**WORK INSTRUCTIONS**
Your job is to return every line in the data holding the string "file".

**Revision tracking records**
──────────────────────────────

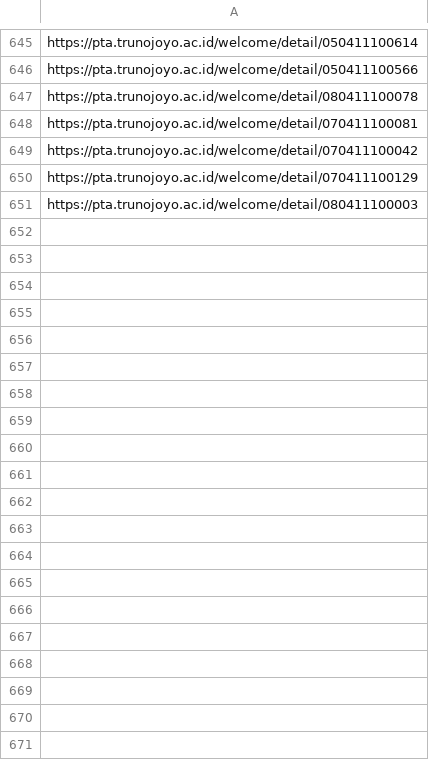
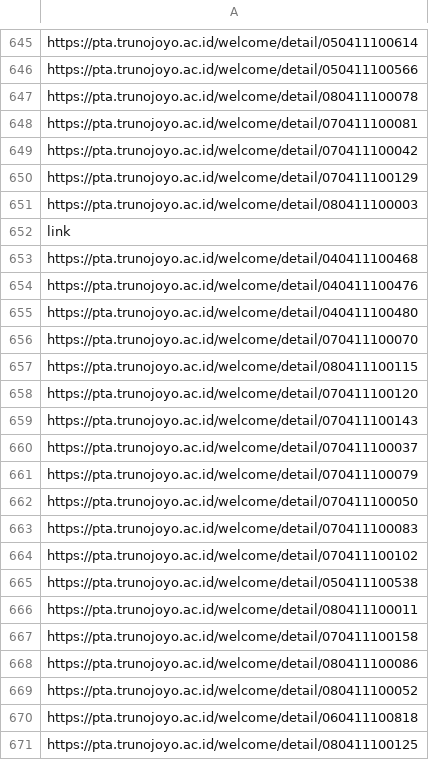
Before and after one commit to ZakaFahmi/Web-Mining, a CSV file: crawlproject/crawlproject/spiders/link.csv, drawn as a sheet; only a part is shown, gaps mark what is left out; the diff covers the shown part only.

```diff
--- a/crawlproject/crawlproject/spiders/link.csv
+++ b/crawlproject/crawlproject/spiders/link.csv
@@ -651 +651,21 @@ https://pta.trunojoyo.ac.id/welcome/detail/070411100129
 https://pta.trunojoyo.ac.id/welcome/detail/080411100003
+link
+https://pta.trunojoyo.ac.id/welcome/detail/040411100468
+https://pta.trunojoyo.ac.id/welcome/detail/040411100476
+https://pta.trunojoyo.ac.id/welcome/detail/040411100480
+https://pta.trunojoyo.ac.id/welcome/detail/070411100070
+https://pta.trunojoyo.ac.id/welcome/detail/080411100115
+https://pta.trunojoyo.ac.id/welcome/detail/070411100120
+https://pta.trunojoyo.ac.id/welcome/detail/070411100143
+https://pta.trunojoyo.ac.id/welcome/detail/070411100037
+https://pta.trunojoyo.ac.id/welcome/detail/070411100079
+https://pta.trunojoyo.ac.id/welcome/detail/070411100050
+https://pta.trunojoyo.ac.id/welcome/detail/070411100083
+https://pta.trunojoyo.ac.id/welcome/detail/070411100102
+https://pta.trunojoyo.ac.id/welcome/detail/050411100538
+https://pta.trunojoyo.ac.id/welcome/detail/080411100011
+https://pta.trunojoyo.ac.id/welcome/detail/070411100158
+https://pta.trunojoyo.ac.id/welcome/detail/080411100086
+https://pta.trunojoyo.ac.id/welcome/detail/080411100052
+https://pta.trunojoyo.ac.id/welcome/detail/060411100818
+https://pta.trunojoyo.ac.id/welcome/detail/080411100125
```
Also changed, not shown: 41 added rows elsewhere in this file, 45 other files.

──────────────────────────────

**EXERCISE SOLUTION**
Before and after one commit to ZakaFahmi/Web-Mining, a CSV file: crawlproject/crawlproject/spiders/link.csv, drawn as a sheet; only a part is shown, gaps mark what is left out; the diff covers the shown part only.
Also changed, not shown: 41 added rows elsewhere in this file, 45 other files.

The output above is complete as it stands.